Flint water crisis

FLINT, MI (AP)--   Gov. Gretchen Whitmer is cutting off legal help for state employees who are interviewed by investigators in the Flint water scandal. 

The Flint Journal reports that current and former employees won't get their bills paid unless they're charged with a crime for state-related work.

Whitmer spokeswoman Tiffany Brown says the change is based on guidance from Attorney General Dana Nessel.

LANSING, MI (AP)--   Michigan health officials have launched a new statewide awareness campaign to educate people about possible sources of lead at their homes. 

The state Department of Health and Human Services says the goal of the campaign is to educate people about potential hazards in paint, dust, water and soil at older homes, as well as and how to mitigate, reduce or eliminate lead exposure. The campaign includes ads on social media and other places online.

A new website includes information and community resources.

LANSING, MI (AP)--   All remaining criminal charges of city and state officials stemming from the Flint Water Crisis have been dismissed. 

The investigation was started by former Attorney General, Bill Schuette in 2016 after lead contaminated Flint’s drinking water when the city switched its water sources. Earlier this year, new AG Dana Nessel created the Flint Water Crisis prosecution team to handle the multiple pending cases and investigation going forward.

LANSING, MI (AP)--   Former Gov. Rick Snyder says news coverage about search warrants being used to get his state-issued cellphone and computer from government storage in the Flint water investigation is "very sloppy and misleading." 

Snyder tweeted Tuesday he gave his phone and other devices to the attorney general's office before leaving office, and he cannot say why the office executed a warrant on itself.

LANSING, MI (AP)--   Authorities investigating Flint's water crisis have seized from storage the state-owned mobile devices of former Michigan Gov. Rick Snyder and 65 other current or former officials.

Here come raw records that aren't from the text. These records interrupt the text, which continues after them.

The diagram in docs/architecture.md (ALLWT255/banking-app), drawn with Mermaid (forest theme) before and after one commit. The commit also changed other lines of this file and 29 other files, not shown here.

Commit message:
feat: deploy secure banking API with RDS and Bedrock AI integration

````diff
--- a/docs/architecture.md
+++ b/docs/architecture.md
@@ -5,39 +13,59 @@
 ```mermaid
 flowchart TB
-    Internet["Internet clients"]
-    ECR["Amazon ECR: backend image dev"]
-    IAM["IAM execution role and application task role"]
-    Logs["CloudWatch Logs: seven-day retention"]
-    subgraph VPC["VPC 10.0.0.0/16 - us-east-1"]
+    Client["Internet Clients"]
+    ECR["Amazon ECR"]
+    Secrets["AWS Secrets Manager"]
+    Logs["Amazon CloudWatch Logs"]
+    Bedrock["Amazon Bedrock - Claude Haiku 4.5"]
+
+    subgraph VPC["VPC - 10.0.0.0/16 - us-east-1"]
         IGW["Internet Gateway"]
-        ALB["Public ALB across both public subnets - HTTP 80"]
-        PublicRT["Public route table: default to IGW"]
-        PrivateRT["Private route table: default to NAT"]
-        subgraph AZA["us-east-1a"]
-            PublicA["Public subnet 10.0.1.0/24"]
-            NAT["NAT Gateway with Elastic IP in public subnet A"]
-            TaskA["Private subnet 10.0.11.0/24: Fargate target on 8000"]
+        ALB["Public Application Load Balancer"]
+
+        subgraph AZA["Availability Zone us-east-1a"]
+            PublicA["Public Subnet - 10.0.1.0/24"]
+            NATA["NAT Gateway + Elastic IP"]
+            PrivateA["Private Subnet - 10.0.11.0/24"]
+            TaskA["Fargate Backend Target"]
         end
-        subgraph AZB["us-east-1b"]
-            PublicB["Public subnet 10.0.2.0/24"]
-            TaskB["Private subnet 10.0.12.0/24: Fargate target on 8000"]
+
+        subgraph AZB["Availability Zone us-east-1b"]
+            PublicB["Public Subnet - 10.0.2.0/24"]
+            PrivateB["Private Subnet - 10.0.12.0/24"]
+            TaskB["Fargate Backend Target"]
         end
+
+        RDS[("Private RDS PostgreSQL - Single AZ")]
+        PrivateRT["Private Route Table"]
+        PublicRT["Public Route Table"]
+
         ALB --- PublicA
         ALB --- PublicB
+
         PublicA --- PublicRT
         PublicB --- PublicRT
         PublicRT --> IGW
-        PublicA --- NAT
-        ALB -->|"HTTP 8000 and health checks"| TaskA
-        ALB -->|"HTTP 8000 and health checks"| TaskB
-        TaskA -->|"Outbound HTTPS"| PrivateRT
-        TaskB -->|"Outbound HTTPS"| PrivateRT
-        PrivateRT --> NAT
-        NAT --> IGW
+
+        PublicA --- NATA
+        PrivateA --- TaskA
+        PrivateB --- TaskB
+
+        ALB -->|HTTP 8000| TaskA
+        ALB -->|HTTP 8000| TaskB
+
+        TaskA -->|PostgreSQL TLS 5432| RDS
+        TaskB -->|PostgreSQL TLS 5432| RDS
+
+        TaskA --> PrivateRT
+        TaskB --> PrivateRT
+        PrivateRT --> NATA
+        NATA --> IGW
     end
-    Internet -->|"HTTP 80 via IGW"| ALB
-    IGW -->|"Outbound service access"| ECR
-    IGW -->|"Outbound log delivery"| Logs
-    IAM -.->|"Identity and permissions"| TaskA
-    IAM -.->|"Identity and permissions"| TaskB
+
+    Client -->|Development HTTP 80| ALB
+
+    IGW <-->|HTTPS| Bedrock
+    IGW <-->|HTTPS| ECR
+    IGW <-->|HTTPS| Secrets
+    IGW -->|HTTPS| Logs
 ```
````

Documents the Associated Press obtained through a public records request show the search warrants seeking the devices were sought two weeks ago by the attorney general's office and signed by a Flint judge.

FLINT, MI (AP)--   The Michigan Supreme Court says it will hear arguments in the months ahead in a major Flint water lawsuit. 

The court on Wednesday told lawyers to file briefs about a bushel of issues. They include whether Flint residents who consumed lead-contaminated water can claim a "violation of bodily integrity" under the Michigan Constitution.

FLINT, MI (AP)--   A judge overseeing a major Flint water case has declined to dismiss a misdemeanor charge against Michigan's former health director. 

Judge Joseph Farah says Michigan court rules prevent him from dismissing a charge of willful neglect of duty at this stage of the case. He says Nick Lyon can renew his argument after evidence is heard at trial.

Any trial would be months away. Lyon also is charged with involuntary manslaughter in the deaths of two people who had Legionnaires' disease during the Flint water crisis.

DETROIT, MI (AP)--   A special prosecutor who spent three years leading a criminal investigation of the Flint water scandal has been fired. 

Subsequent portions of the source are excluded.